In the listing below, count the lines with "form" and report only the figure.

#####

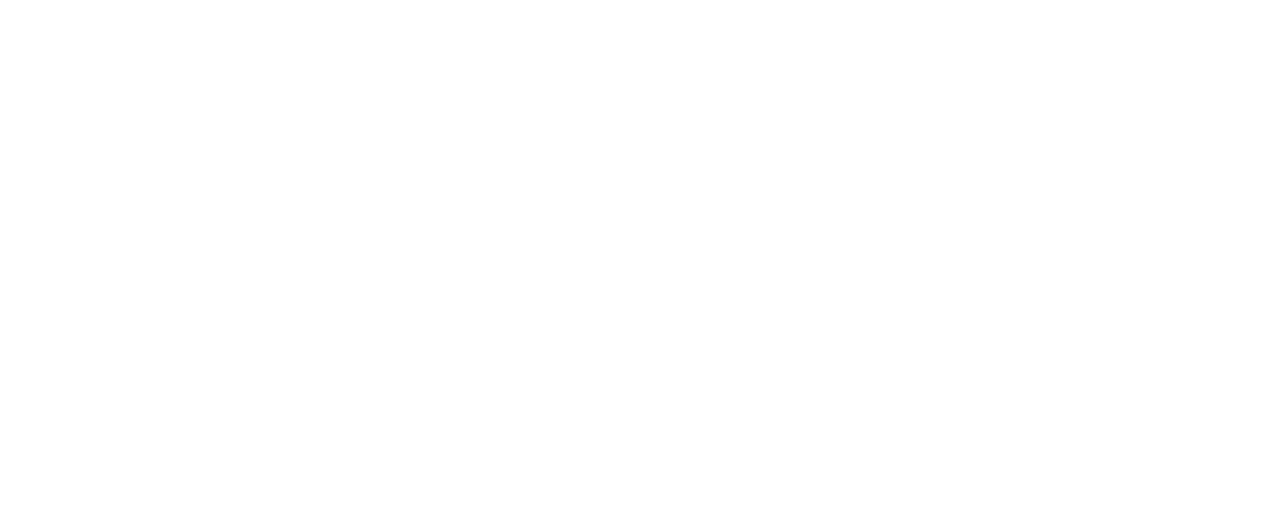
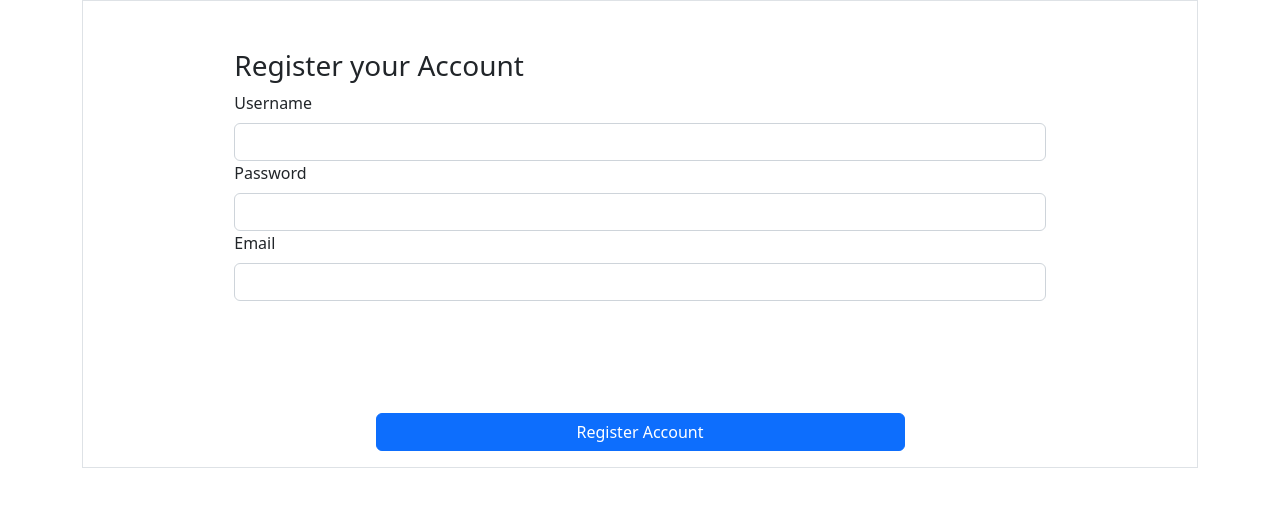
Before and after one commit to MrGansoStr/reactViteAxios, a React (Vite) app: page /register in a window 1280 px wide. Before the commit this address had no page. Shown: the top 506 px of the page. Built offline with nearby package versions, Linux system fonts and the light colour scheme.

Commit message:
Register Page

```diff
--- a/src/index.jsx
+++ b/src/index.jsx
@@ -4,6 +4,7 @@ import 'bootstrap/dist/css/bootstrap.min.css';
 import { BrowserRouter as Router, Routes, Route } from 'react-router-dom';
 import Table from "./parts/Table";
 import Login from "./parts/Login";
+import Register from "./parts/Register";
 
 const root = ReactDOM.createRoot(document.getElementById('root'));
 
@@ -12,6 +13,7 @@ root.render(
       <Routes>
         <Route index path='/' element={<Table/>}/>
         <Route path='/login' element={<Login/>}/>
+        <Route path='/register' element={<Register/>} />
       </Routes>
   </Router>
 
--- a/src/parts/Login.jsx
+++ b/src/parts/Login.jsx
@@ -52,7 +52,7 @@ const Login = () => {
         </form>
       </div>
     </div>
-  )
+  );
 };
 
 export default Login;
--- /dev/null
+++ b/src/parts/Register.jsx
@@ -0,0 +1,69 @@
+
+import { useState } from "react";
+import axios from 'axios';
+
+const Register = () => {
+
+  let [username, setusername] = useState("");
+  let [password, setpassword] = useState("");
+  let [email, setemail] = useState("");
+  let [msg, setmsg] = useState(false)
+  let [veces, setveces] = useState(0);
+  let [estado, setestado] = useState(0);
+
+
+  const RegisterAccount = async (e) => {
+    e.preventDefault();
+    try {
+      let {data, status} = await axios.post('https://restapinormal.vercel.app/register', {username: username, password: password, email: email});
+      console.log(data);
+      setveces(veces+=1);
+      setestado(status);
+      setmsg(false);
+    } catch (error) {
+      setmsg(true);
+      setveces(0);
+      console.log(error);
+    }
+  };
+
+  return(
+    <div className="container-lg">
+      <form className="border" onSubmit={RegisterAccount}>
+        <div className="justify-content-center">
+
+        <div className="container py-5 m-0 m-auto w-75">
+          <h3>Register your Account</h3>
+          <label className="form-label" htmlFor="username">Username</label>
+          <input className="form-control" type="text" id="username" onChange={e => setusername(e.target.value)}/>
+
+          <label className="form-label" htmlFor="password">Password</label>
+          <input className="form-control"  type="password" id="password" onChange={e => setpassword(e.target.value)}/>
+
+          <label className="form-label" htmlFor="email" >Email</label>
+          <input className="form-control" type="email" id="email" onChange={e => setemail(e.target.value)}/>
+        </div>
+        <div className="container justify-content-center py-4">
+          {
+
+            // like clicked and register success == true ? Mesage Succes :
+            // clicked and  (! success) User Already Used : none Display
+
+
+            veces > 0 && estado === 200? <div className="m-0 m-auto bg-success bg-opacity-75 w-50 rounded-3 text-white p-2 text-center">Register Account Successfully</div>: <div> {msg ? <div className="m-0 m-auto bg-danger bg-opacity-75 w-75 rounded-3 text-white p-2 text-center"> Usuario ya en uso</div>: <div></div>}</div>
+          }
+        </div>
+        <div className="container">
+          <div className="justify-content-center align-items-center p-3">
+            <div className="m-0 m-auto w-50">
+              <button type="submit" className="w-100 btn btn-primary">Register Account</button>
+            </div>
+          </div>
+        </div>
+          </div>
+      </form>
+    </div>
+  );
+};
+
+export default Register;
```
Lines whose indentation alone changed are shown as unchanged.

#####

EXERCISE OUTPUT -
9